Re: Ultimate Goals in Olympia

Brent R. Johnson (
18 Jan 1995 19:27:41 GMT (John Sloan) writes:
|> (David desJardins) writes:
|> >John Sloan <> writes:
|> >> The second time I reckon I could easily have flattened the culprit
|> >> militarily, but it would have taken so many noble-days and orders of
|> >> training and making and equipping and marching down there to do it, I
|> >> couldn't be bothered.
|> >No doubt this will show how dense I am, but I thought that was called
|> >"playing the game." If you take that out, what's left?
|> Quite a lot, actually. Olympia isn't _only_ a wargame, despite some
|> people's efforts. I was there to explore the system, try to find out what
|> made the economy tick, and playtest the thing. Just because I don't play
|> the game the way _you_ would, doesn't mean I'm not playing.
|> Olympia, I think, was designed as something _more_ than just a wargame, but
|> the militarists don't seem to let the little guys do their own thing, and I
|> think that is a little bit unfortunate, to say the least. The attitude
|> that there is nothing else to do seems a little myopic.

To a large extent, a game is what the players make of it. If there are
enough players who believe that Olympia is _only_ a wargame, then for
all practical purposes that's all it will be.

I played Olympia for a few turns. However, I was handicapped by joining
the game a bit late (turn 12), and by the desire to do exploration,
character development, exploration, and research. When I signed up,
I was already concerned that the game seemed (to me) to give advantages
to a wargaming style of play; but I signed up anyway, just to see what
it was like (it was my first PBM experience) and to see how other
(especially more experienced) players played.

I had a really terrific time in the few turns I played, and I learned
what I wanted to learn. But I also concluded that there were too many
players treating Olympia as a wargame for me to have any realistic hope
of surviving if I played the way I wanted to play. I had a lot of fun
role-playing myself into an untenable situation (no, not deliberately,
but it was still fun), and then I dropped out.

I believe Olympia was indeed designed with the *potential* to be
something more than a wargame, but left it up to the players as a whole
to exploit that potential. I am pretty well convinced that in this
particular game (g1), the "militarists" as you call them are sufficiently
dominant in the player mix that anyone who wants to remain a "little guy"
will be very lucky not to get squashed before he gets to do his "own
thing". While I personally find that disappointing, I wouldn't call the
players who see Olympia as nothing but a wargame "myopic". They're
getting what *they* want out of the game, and after all why shouldn't

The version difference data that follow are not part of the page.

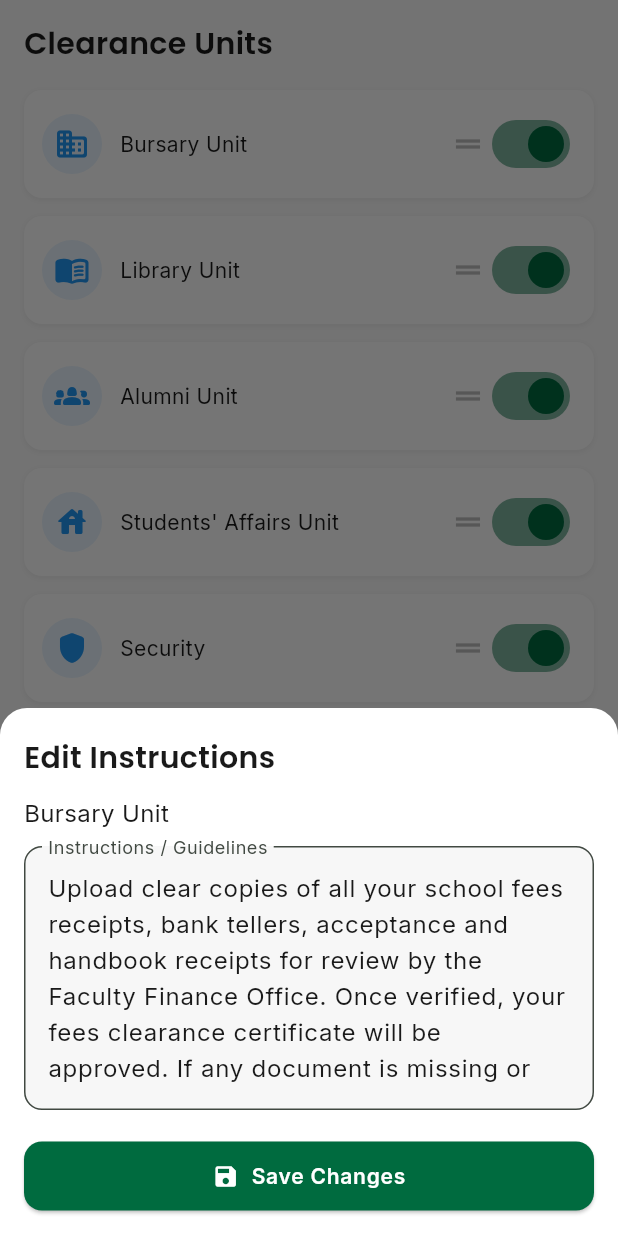
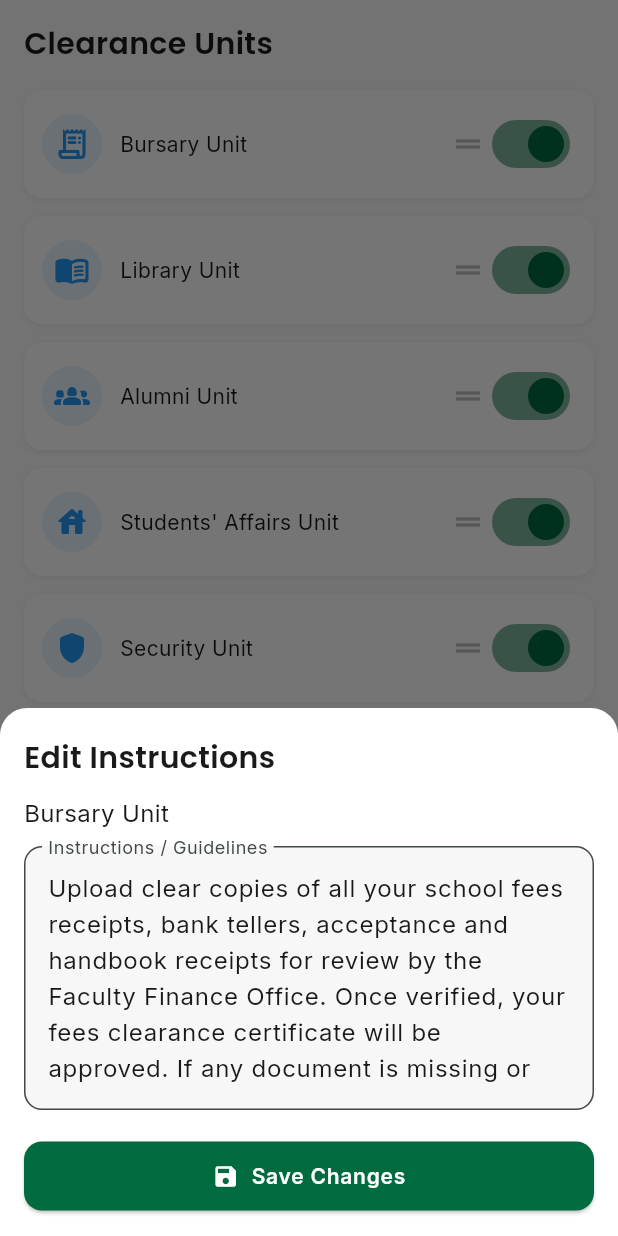
Before and after one commit to Toochidennis/ucs, a Flutter app: the WorkflowView screen opened directly, after a tap on "Bursary Unit", on a phone screen of 412 x 824 dp. Run offline on Flutter 3.47's test engine with Material 3 defaults, Android fonts, the light colour scheme and no system bars; our stand-ins replace file_picker, firebase_core, firebase_messaging, flutter_spinkit, get, get_storage and 2 more; missing offline and left inert: bcrypt; accounts and stored records are empty.

Commit message:
bug fixes

```diff
--- a/lib/features/admin/controllers/workflow_controller.dart
+++ b/lib/features/admin/controllers/workflow_controller.dart
@@ -74,7 +74,7 @@ class WorkflowController extends GetxController {
             "Upload your hostel receipts or accommodation clearance documents. If you stayed off campus, upload your off-campus clearance receipts instead. Visit the Students’ Affairs Department (Clearance Room) if receipts are missing or need verification.",
       },
       {
-        "title": "Security",
+        "title": "Security Unit",
         "requirements": [
           "₦150 security clearance payment receipt",
           "School ID card",
@@ -166,7 +166,7 @@ class WorkflowController extends GetxController {
 
   String getIconKeyForUnit(String name) {
     final n = name.toLowerCase();
-    if (n.contains("finance")) return "finance";
+    if (n.contains("bursary")) return "bursary";
     if (n.contains("library")) return "library";
     if (n.contains("alumni")) return "alumni";
     if (n.contains("student") || n.contains("hostel")) {
@@ -181,7 +181,7 @@ class WorkflowController extends GetxController {
 
   IconData iconFromKey(String key) {
     switch (key) {
-      case "finance":
+      case "bursary":
         return Icons.receipt_long_rounded;
       case "library":
         return Icons.menu_book_rounded;
--- a/lib/features/admin/views/add_officer_view.dart
+++ b/lib/features/admin/views/add_officer_view.dart
@@ -89,7 +89,6 @@ class AddOfficerView extends GetView<AddOfficerController> {
 
                   const SizedBox(height: 16),
 
-                  // PERMISSIONS & ACCESS
                   FormSection(
                     title: "Permissions & Access",
                     children: [
```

I am hugely impressed with Rich Skrenta's work on this game, especially
the game mechanics. I have read his hints about new games and new rules
with considerable interest. (Now if only he'd make some kind of commitment
instead of just saying things like "I've been thinking about...")

In my opinion, Olympia is a great game, with perhaps its biggest flaw
being that it has simply too *much* potential, leading some people to
expect more from it than is really reasonable.

<< Brent
/                                                                    \
)  "Prove all things. Hold fast that which is good."  I Thess. 5:21  (